—Janie Hunter, interviewed for Ain’t You Got A Right to the Tree of Life?, 1966.

It’s refreshing to think that a foreign language might not have words to express a concept that is toxic in ours. Our language, presumably, being English. (Mine is.) And it’s all I’ve got. I don’t speak any other. But if I did, I would want it to be  a language in which there were no possible way to say this: I hate myself.

I would like to speak a language in which that concept couldn’t even exist. No way to say it, no way to think it. And therefore the children wouldn’t be able to learn that feeling, as young innocents, and teach it to each other. This comes in order: feel it first–i hate myself–then spread it around to the other kids, depending on the strength of your charisma and charm. Just a little jeering or scorn amongst friends and peers, and voila! But don’t blame the friends and peers, they didn’t create the language, or the world  from which it sprang.
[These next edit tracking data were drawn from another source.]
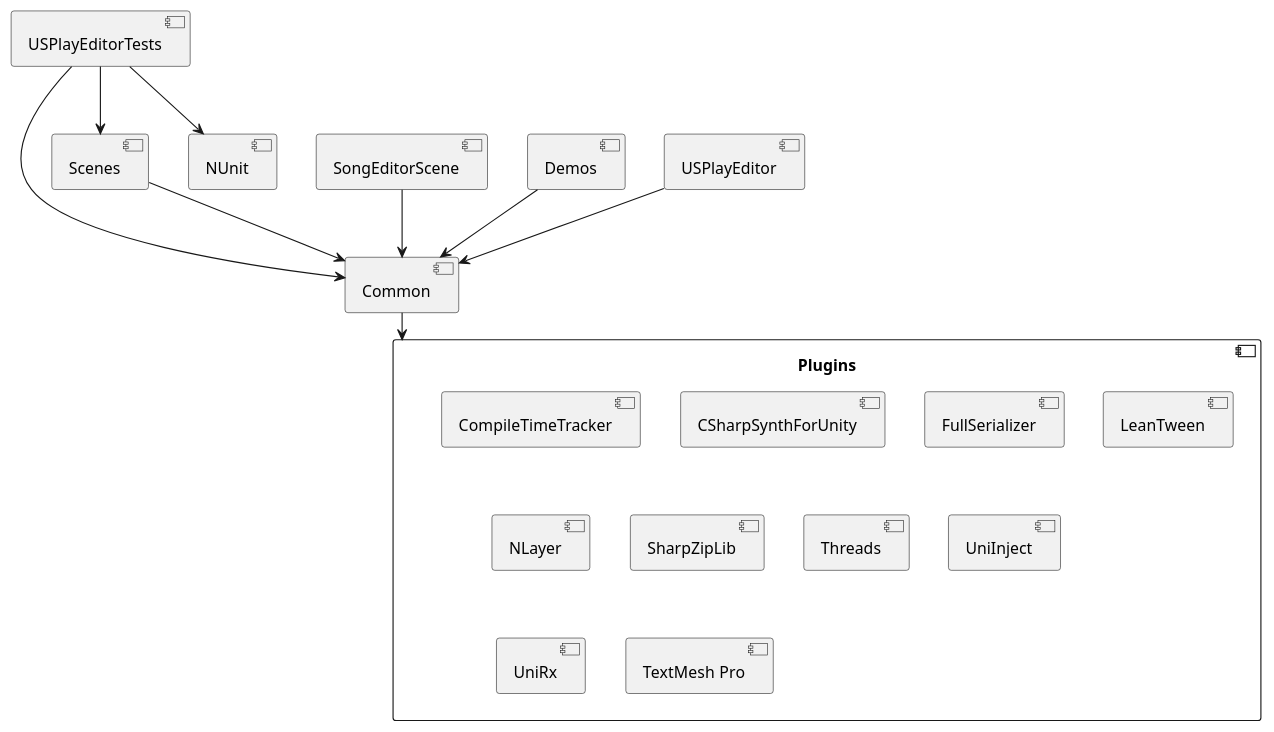
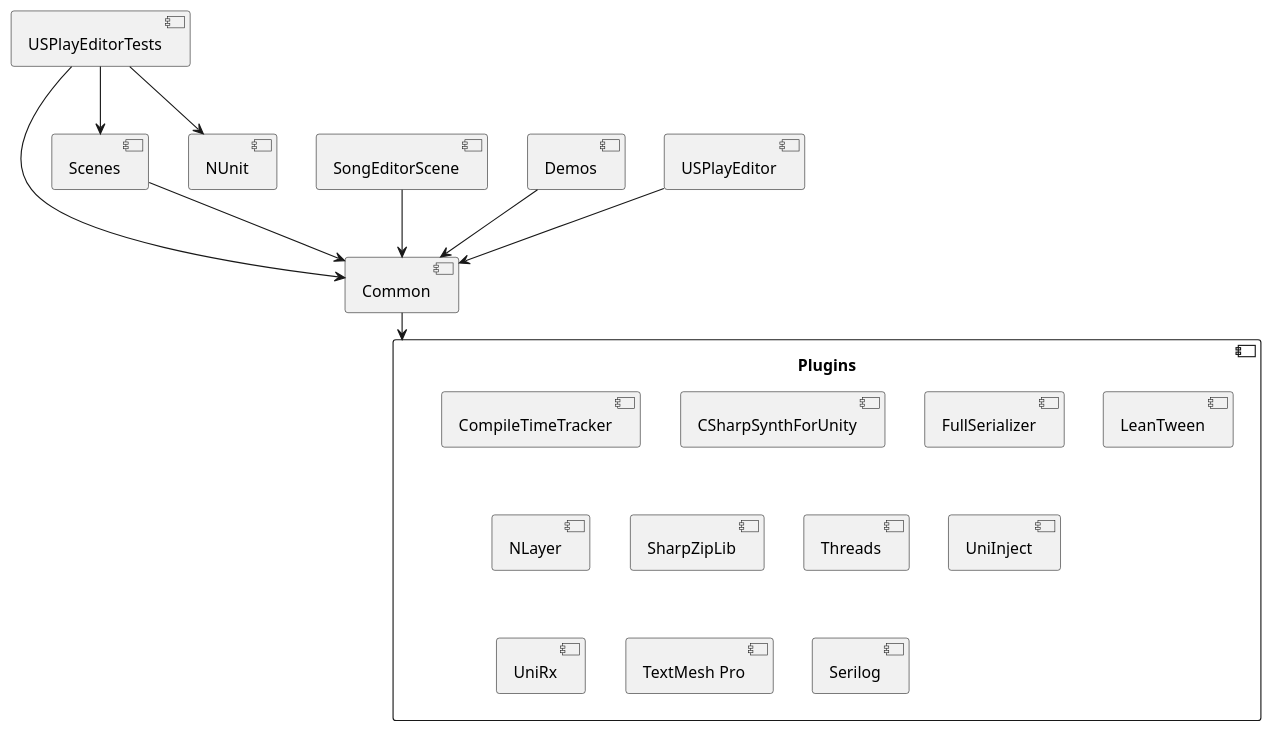
One commit to UltraStar-Deluxe/Play changed the diagram in documentation/assembly-dependencies.plantuml. Above: the diagram before and after it, drawn with PlantUML.

Commit message:
added Serilog to assembly-dependencies.plantuml (#216)

```diff
--- a/documentation/assembly-dependencies.plantuml
+++ b/documentation/assembly-dependencies.plantuml
@@ -1,52 +1,53 @@
 @startuml "assembly-dependencies"
 
 ' ---------------------------
 ' Assets/Plugins
 component [Plugins] {
     [CompileTimeTracker]
     [CSharpSynthForUnity]
     [FullSerializer]
     [LeanTween]
     [NLayer]
     [SharpZipLib]
     [Threads]
     [UniInject]
     [UniRx]
     [TextMesh Pro]
+    [Serilog]
 }
 
 ' ---------------------------
 ' Assets/Common
 [Common]
 
 ' ---------------------------
 ' Assets/Scenes
 [Scenes]
 [SongEditorScene]
 [Demos]
 
 ' ---------------------------
 ' Assets/Editor
 [USPlayEditor]
 [USPlayEditorTests]
 
 ' ---------------------------
 ' Unity environment
 [NUnit]
 
 ' ---------------------------
 ' Dependencies
 
 Common --> Plugins
 
 Scenes --> Common
 SongEditorScene --> Common
 Demos --> Common
 
 USPlayEditor --> Common
 
 USPlayEditorTests --> Common
 USPlayEditorTests --> Scenes
 USPlayEditorTests --> NUnit
 
 @enduml
```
Luckily, we all survive these vicious thoughts and feelings.
(Most of us do.) 

We just carry the self-hatred around in our purses, in our briefcases, in our back-pockets. In a paper bag with a beer. We shower with it, always. If we are in a restaurant, or at a party, it comes to the bathroom with us. You wouldn’t want to leave it at the table with your friends and peers. No, it might hear something horrible, which would feed it, make it stronger. It’s strong enough already, thank you very much.

I need to find that other language and go live in it.



Art= self-portraits by Rembrandt